I couldn’t leave those books alone. Lunchtime, breaktime, there I was, the quiet, bookish spectacled child (no change there, I’m afraid), hunkered in a corner, buried in an Asterix. It became an addiction. So I was regularly pulled up for having a copy of Asterix Et Les Britons (imagine the headmangling I took for seeing English habits through a French lens, in a language I didn’t understand, and being too shy to ask why all the British warriors stopped fighting at four o’clock for cups of l’eau chaud) or Les Tresor Des Red Rackham open on my lap when I was supposed to be concentrating on my maths.
Which explains two things. My enduring love of comics, and my inability to add up without using my fingers.
Thinking about it, I was grokking those books rather than reading them. Scuse the Heinlein.
The other source of comicy goodness when I was little came from my Uncle Doug. I will, with his permission, talk more about my Heavy Metal Uncle at a later date, but for now let’s just discuss his exquisite good taste. Doug had a cupboard full of carefully boxed Corgi Bond cars, which I and my brother gleefully trashed in frantic reenactments of the car chases from Goldfinger. Doug had a cupboard full of mid-60’s TinTin reprints, which I snorted. They were familiar and strange at the same time. Guns suddenly went Bang instead of PAN. Snowy’s bark was just that, instead of the AIIIooo that Herge had written for him.
But this was just the core of the motherlode. He also had a pile of Marvel and Mad annuals, and it was these that well and truly spun my head the wrong way on it’s thread. Early adventures of the Avengers and Iron Man were snarfed next to the exquisite parodies and appalling jokes of Mort Drucker, Don Martin, Wally Wood and (yes, finally, we get to the point) Will Elder.
The news last week that Will had died at the age of ninety-five dried something up in me. I would spend hours poring over the insanely detailed artwork he would regularly fire off for Mad. Here’s an example that seems to be popping up quite a bit in the backwash of the announcement: RESTAURANT.
He was an extraordinary draughtsman, an amazing storyteller, and to my mind should be lauded with the guy I frequently used to mix him up with, Will Eisner. Through such errors are other great connections made. It should be pointed out, though, that you only assert that Will Elder created The Spirit to a comics-literate crowd once. Believe me, the memory still brings a flush up my collar.
Will Elder’s work was a gateway to some serious influences on my creative life, and fostered an enduring love in clean, cartoony and complex illustration. It’s a heartcracker that he’s gone, but I’m forever grateful for the path on which he put me.

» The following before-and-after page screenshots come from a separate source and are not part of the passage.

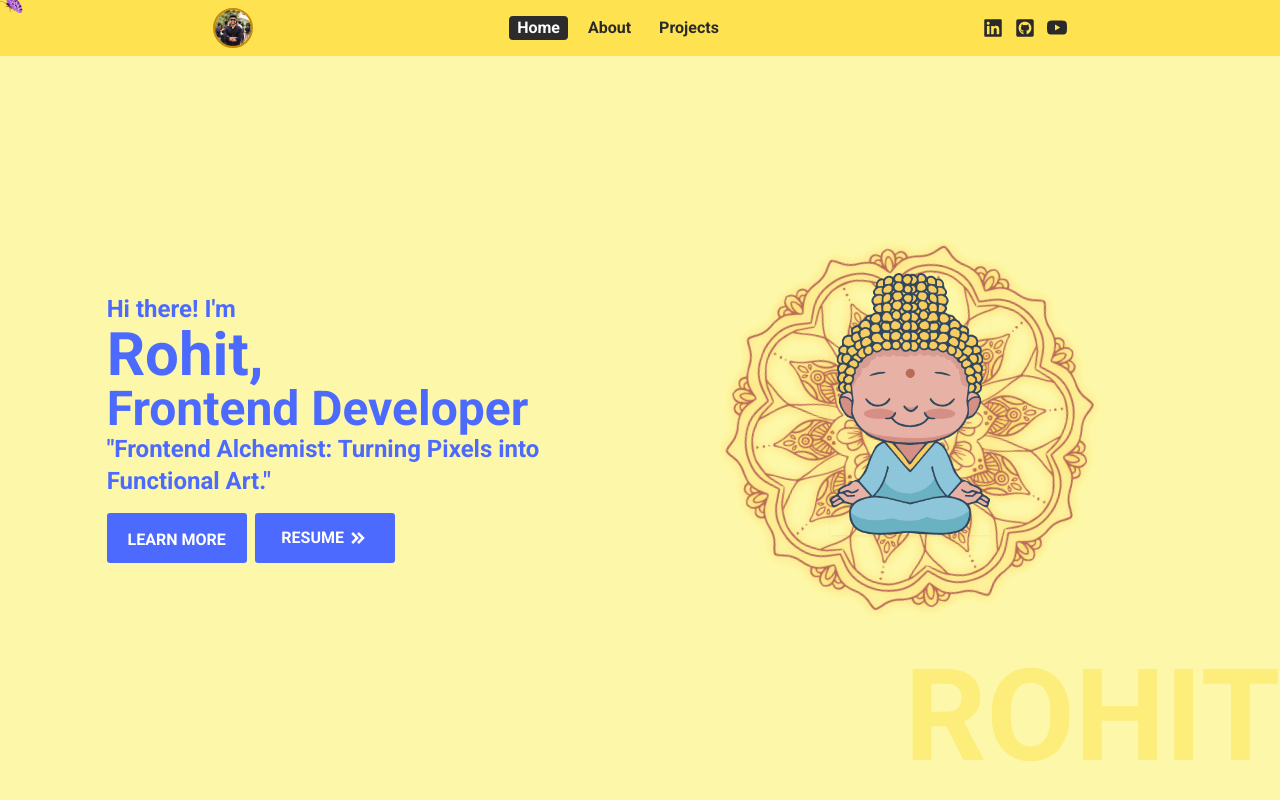
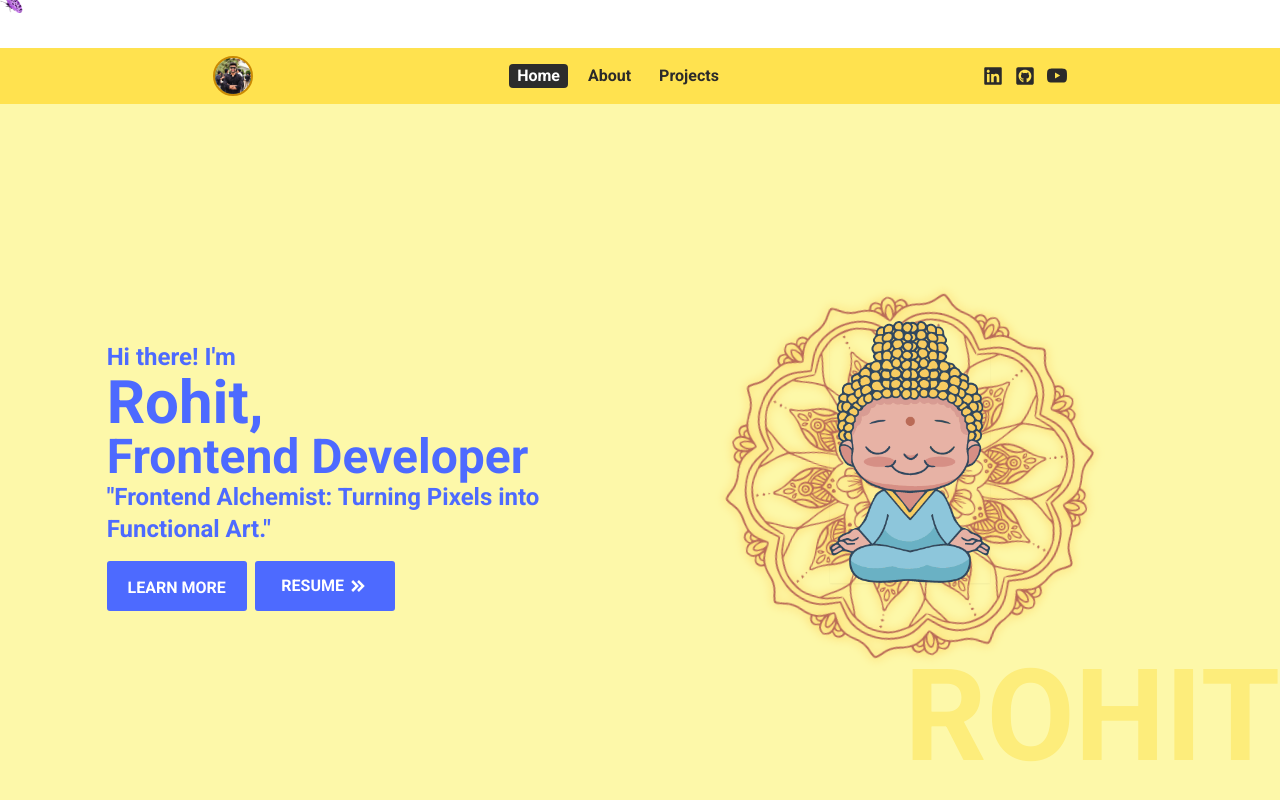
Before and after one commit to rohitraj07372/Portfolio_, a React (Create React App) app: page / in a window 1280 px wide. Shown: the top 800 px of the page. Built offline with nearby package versions, Linux system fonts and the light colour scheme.

Commit message:
added smooth scrolling behaviour

```diff
--- a/src/App.js
+++ b/src/App.js
@@ -13,7 +13,7 @@ import ProjectDetails from './pages/ProjectDetails';
 
 function App() {
   return (
-    <div className=" h-screen   -mt-12">
+    <div className=" h-screen  ">
     <Butterfly/>
    <Navbar/>
 
--- a/src/components/Cards.js
+++ b/src/components/Cards.js
@@ -22,7 +22,7 @@ function Cards({data}) {
       {
         data.map((data)=>{
 
-            return <ScrollLink to='projectDetails'   ><div className='flex justify-center ' key={data.id} onClick={()=>{
+            return <ScrollLink to='projectDetails' smooth={true}  ><div className='flex justify-center ' key={data.id} onClick={()=>{
               selectedCard(data.id)
 
             }} ><Link to='/projects#projectDetails'><Card details =  {data}  id={data.id}/></Link>    </div></ScrollLink>
```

Hey Will, how’s yer ma?
…and the quote of the day…
Katherine has a pink button on her backpack which reads “I’m not shy, I’m studying my prey.”